* _Data shown_:

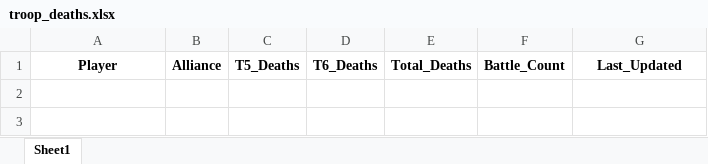
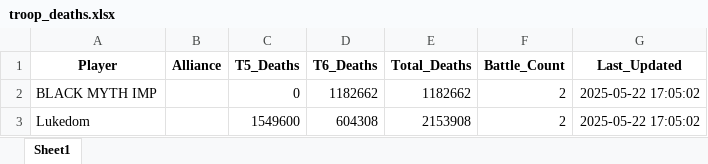
Before and after one commit to RCBKSK/c2, an Excel workbook: troop_deaths.xlsx, sheet Sheet1, drawn as a sheet; values as stored, in another font and other column widths than the file's, no borders; the diff names each change by its address in the sheet, - before the commit and + after, or states it on an @@ line.

```diff
--- a/troop_deaths.xlsx (sheet Sheet1)
+++ b/troop_deaths.xlsx (sheet Sheet1)
+row 2: BLACK MYTH IMP |  | 0 | 1182662 | 1182662 | 2 | 2025-05-22 17:05:02
+row 3: Lukedom |  | 1549600 | 604308 | 2153908 | 2 | 2025-05-22 17:05:02
```
Also changed, not shown: Troops.xlsx, 51 other files.
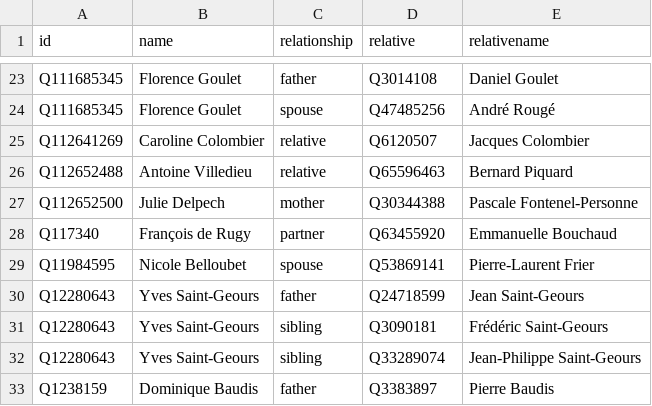
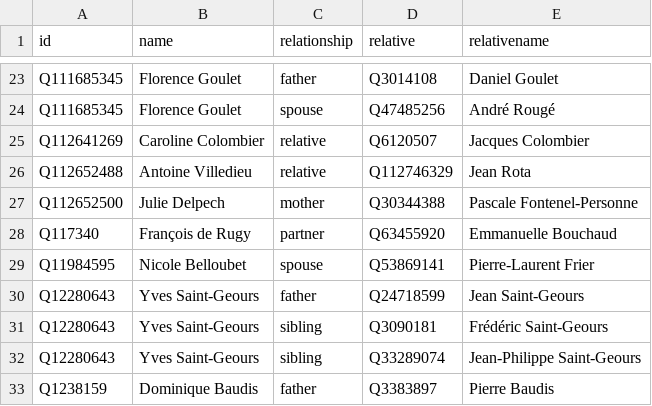
Before and after one commit to every-politician-scrapers/france-cabinet, a CSV file: html/family.csv, drawn as a sheet; only a part is shown, gaps mark what is left out.

```diff
--- a/html/family.csv
+++ b/html/family.csv
@@ -25,3 +25,3 @@ Q111685345,Florence Goulet,spouse,Q47485256,André Rougé
 Q112641269,Caroline Colombier,relative,Q6120507,Jacques Colombier
-Q112652488,Antoine Villedieu,relative,Q65596463,Bernard Piquard
+Q112652488,Antoine Villedieu,relative,Q112746329,Jean Rota
 Q112652500,Julie Delpech,mother,Q30344388,Pascale Fontenel-Personne
```
Also changed, not shown: html/current.csv, html/holders21.csv, 2 other files.
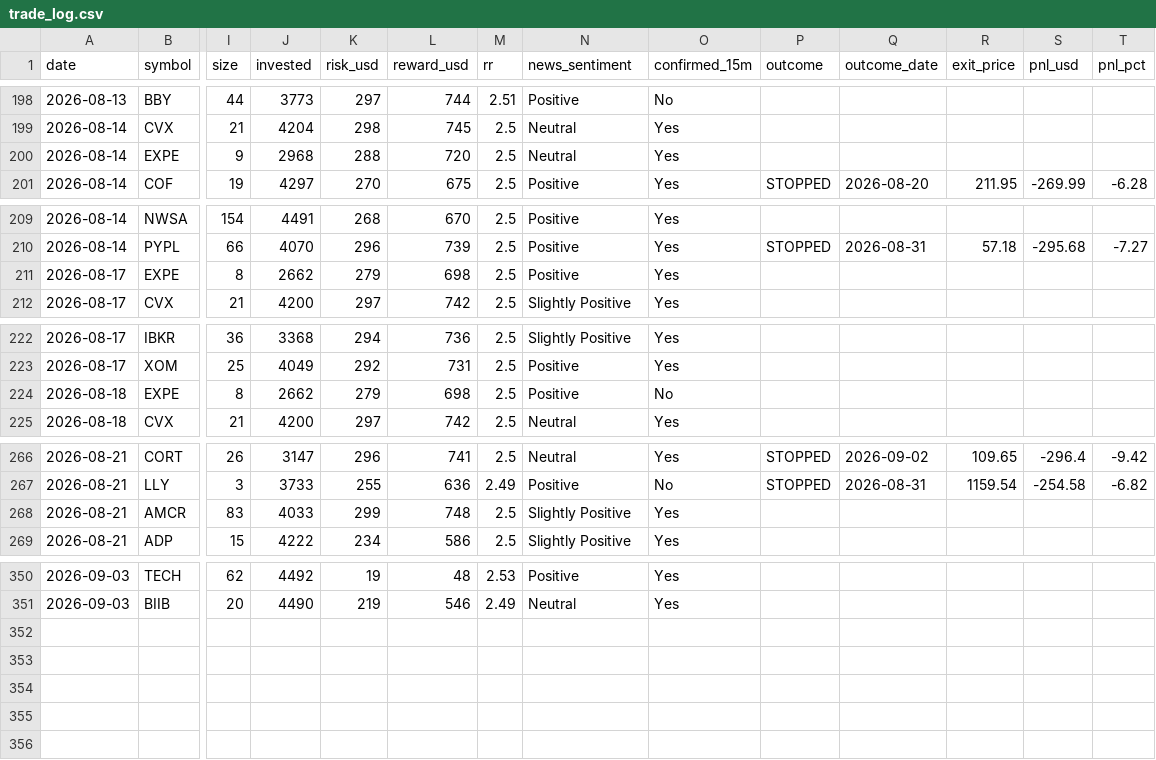
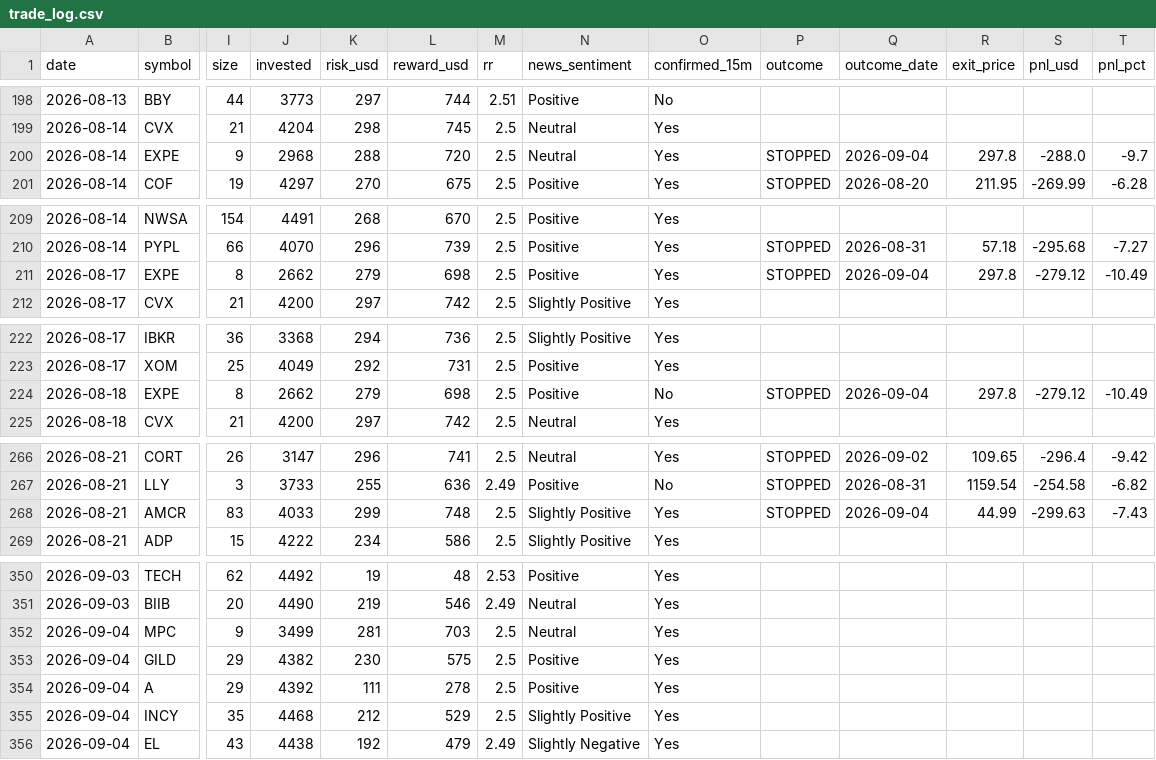
Before and after one commit to prabha-v2/swing-trading-agent-us, a CSV file: trade_log.csv, drawn as a sheet; only a part is shown, gaps mark what is left out; rows hold the shown columns only; the diff covers the shown part only; the diff names each change by its address in the sheet, - before the commit and + after, or states it on an @@ line.

```diff
--- a/trade_log.csv
+++ b/trade_log.csv
-P200 (outcome): (empty)
+P200 (outcome): STOPPED
-Q200 (outcome_date): (empty)
+Q200 (outcome_date): 2026-09-04
-R200 (exit_price): (empty)
+R200 (exit_price): 297.8
-S200 (pnl_usd): (empty)
+S200 (pnl_usd): -288.0
-T200 (pnl_pct): (empty)
+T200 (pnl_pct): -9.7
-P211 (outcome): (empty)
+P211 (outcome): STOPPED
-Q211 (outcome_date): (empty)
+Q211 (outcome_date): 2026-09-04
-R211 (exit_price): (empty)
+R211 (exit_price): 297.8
-S211 (pnl_usd): (empty)
+S211 (pnl_usd): -279.12
-T211 (pnl_pct): (empty)
+T211 (pnl_pct): -10.49
-P224 (outcome): (empty)
+P224 (outcome): STOPPED
-Q224 (outcome_date): (empty)
+Q224 (outcome_date): 2026-09-04
-R224 (exit_price): (empty)
+R224 (exit_price): 297.8
-S224 (pnl_usd): (empty)
+S224 (pnl_usd): -279.12
-T224 (pnl_pct): (empty)
+T224 (pnl_pct): -10.49
-P268 (outcome): (empty)
+P268 (outcome): STOPPED
-Q268 (outcome_date): (empty)
+Q268 (outcome_date): 2026-09-04
-R268 (exit_price): (empty)
+R268 (exit_price): 44.99
-S268 (pnl_usd): (empty)
+S268 (pnl_usd): -299.63
-T268 (pnl_pct): (empty)
+T268 (pnl_pct): -7.43
+row 352: 2026-09-04 | MPC | 9 | 3499 | 281 | 703 | 2.5 | Neutral | Yes
+row 353: 2026-09-04 | GILD | 29 | 4382 | 230 | 575 | 2.5 | Positive | Yes
+row 354: 2026-09-04 | A | 29 | 4392 | 111 | 278 | 2.5 | Positive | Yes
+row 355: 2026-09-04 | INCY | 35 | 4468 | 212 | 529 | 2.5 | Slightly Positive | Yes
+row 356: 2026-09-04 | EL | 43 | 4438 | 192 | 479 | 2.49 | Slightly Negative | Yes
```
Also changed, not shown: 15 edited cells elsewhere in this file.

* _Task requirements_: Pull each line containing the word "html" out of the data above.

* _Expected output_:
Before and after one commit to every-politician-scrapers/france-cabinet, a CSV file: html/family.csv, drawn as a sheet; only a part is shown, gaps mark what is left out.
--- a/html/family.csv
+++ b/html/family.csv
Also changed, not shown: html/current.csv, html/holders21.csv, 2 other files.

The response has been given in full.